_Task description_. Search the material below for the string "youtube" and copy each line where it appears.

_Supplied material_.
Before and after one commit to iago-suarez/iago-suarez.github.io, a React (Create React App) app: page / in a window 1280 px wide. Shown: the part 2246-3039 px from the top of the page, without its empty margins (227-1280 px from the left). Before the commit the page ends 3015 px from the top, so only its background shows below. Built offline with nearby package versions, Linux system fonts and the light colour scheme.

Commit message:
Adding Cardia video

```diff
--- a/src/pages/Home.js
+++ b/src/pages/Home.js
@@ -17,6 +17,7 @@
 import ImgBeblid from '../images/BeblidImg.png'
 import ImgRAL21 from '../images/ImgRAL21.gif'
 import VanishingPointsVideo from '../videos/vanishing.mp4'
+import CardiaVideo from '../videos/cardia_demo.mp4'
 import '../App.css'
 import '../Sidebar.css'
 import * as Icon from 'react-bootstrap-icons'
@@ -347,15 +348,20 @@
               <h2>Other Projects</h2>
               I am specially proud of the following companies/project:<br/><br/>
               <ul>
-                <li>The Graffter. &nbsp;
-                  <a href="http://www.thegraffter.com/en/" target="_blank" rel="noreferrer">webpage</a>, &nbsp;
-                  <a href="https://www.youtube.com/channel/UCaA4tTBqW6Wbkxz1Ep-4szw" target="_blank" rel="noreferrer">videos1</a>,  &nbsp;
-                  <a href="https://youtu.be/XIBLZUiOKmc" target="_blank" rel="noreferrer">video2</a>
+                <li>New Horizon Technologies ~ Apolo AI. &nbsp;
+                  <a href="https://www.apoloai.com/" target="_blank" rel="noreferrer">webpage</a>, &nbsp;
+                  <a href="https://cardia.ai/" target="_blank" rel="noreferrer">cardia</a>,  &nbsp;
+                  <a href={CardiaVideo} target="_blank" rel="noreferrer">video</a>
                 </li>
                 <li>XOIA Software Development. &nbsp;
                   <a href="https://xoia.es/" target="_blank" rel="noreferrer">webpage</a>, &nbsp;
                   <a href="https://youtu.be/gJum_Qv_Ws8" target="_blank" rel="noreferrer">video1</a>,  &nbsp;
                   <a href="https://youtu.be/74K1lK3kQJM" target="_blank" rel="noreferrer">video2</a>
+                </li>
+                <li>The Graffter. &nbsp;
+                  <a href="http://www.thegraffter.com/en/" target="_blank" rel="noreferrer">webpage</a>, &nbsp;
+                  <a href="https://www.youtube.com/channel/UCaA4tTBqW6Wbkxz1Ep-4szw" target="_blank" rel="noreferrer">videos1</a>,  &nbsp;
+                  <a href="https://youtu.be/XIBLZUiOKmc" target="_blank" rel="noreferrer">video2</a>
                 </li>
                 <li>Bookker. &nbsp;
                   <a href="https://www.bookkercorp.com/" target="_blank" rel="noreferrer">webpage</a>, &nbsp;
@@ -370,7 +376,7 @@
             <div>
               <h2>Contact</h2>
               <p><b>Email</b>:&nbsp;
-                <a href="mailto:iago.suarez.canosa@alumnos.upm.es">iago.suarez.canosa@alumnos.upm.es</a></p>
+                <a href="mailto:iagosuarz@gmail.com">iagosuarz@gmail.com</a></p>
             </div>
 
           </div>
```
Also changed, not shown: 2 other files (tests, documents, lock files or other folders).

---

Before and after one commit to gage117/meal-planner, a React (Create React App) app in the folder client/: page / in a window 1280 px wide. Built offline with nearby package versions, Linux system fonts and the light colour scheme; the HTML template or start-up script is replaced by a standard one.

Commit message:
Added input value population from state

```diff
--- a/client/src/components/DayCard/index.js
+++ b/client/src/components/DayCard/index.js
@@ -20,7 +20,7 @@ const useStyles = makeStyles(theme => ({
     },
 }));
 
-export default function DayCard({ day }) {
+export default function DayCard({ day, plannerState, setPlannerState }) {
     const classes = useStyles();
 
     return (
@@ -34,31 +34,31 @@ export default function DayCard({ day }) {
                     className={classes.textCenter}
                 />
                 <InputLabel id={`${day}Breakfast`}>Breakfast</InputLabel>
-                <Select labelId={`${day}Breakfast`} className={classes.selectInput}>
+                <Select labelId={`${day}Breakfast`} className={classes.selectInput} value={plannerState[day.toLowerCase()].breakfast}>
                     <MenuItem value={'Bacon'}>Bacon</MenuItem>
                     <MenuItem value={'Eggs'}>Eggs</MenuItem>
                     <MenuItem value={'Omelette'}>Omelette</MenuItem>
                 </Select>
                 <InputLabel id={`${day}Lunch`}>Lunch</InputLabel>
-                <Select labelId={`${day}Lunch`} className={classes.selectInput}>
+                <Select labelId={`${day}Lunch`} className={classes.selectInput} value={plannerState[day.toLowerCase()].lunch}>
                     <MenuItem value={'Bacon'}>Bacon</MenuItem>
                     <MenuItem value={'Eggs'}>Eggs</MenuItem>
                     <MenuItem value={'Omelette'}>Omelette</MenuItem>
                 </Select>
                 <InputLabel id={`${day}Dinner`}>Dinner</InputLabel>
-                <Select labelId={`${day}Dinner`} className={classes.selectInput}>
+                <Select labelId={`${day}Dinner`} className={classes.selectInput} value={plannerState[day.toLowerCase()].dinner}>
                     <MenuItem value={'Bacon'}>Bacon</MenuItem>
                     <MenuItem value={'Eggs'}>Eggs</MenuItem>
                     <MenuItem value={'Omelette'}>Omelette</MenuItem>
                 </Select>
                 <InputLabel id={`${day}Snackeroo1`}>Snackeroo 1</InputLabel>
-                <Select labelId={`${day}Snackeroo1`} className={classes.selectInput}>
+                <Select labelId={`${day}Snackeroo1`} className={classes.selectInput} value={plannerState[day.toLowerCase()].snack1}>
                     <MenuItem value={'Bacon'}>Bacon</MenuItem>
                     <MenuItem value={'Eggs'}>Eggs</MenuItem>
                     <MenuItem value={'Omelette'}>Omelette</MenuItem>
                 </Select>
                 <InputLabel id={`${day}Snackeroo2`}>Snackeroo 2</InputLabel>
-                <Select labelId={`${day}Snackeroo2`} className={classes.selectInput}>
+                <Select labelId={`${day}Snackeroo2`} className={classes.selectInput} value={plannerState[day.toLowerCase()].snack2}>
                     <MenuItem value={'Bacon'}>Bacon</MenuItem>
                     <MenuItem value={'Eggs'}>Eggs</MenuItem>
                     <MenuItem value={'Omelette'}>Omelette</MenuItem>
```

_Solution to this problem_.
-                  <a href="https://www.youtube.com/channel/UCaA4tTBqW6Wbkxz1Ep-4szw" target="_blank" rel="noreferrer">videos1</a>,  &nbsp;
+                  <a href="https://www.youtube.com/channel/UCaA4tTBqW6Wbkxz1Ep-4szw" target="_blank" rel="noreferrer">videos1</a>,  &nbsp;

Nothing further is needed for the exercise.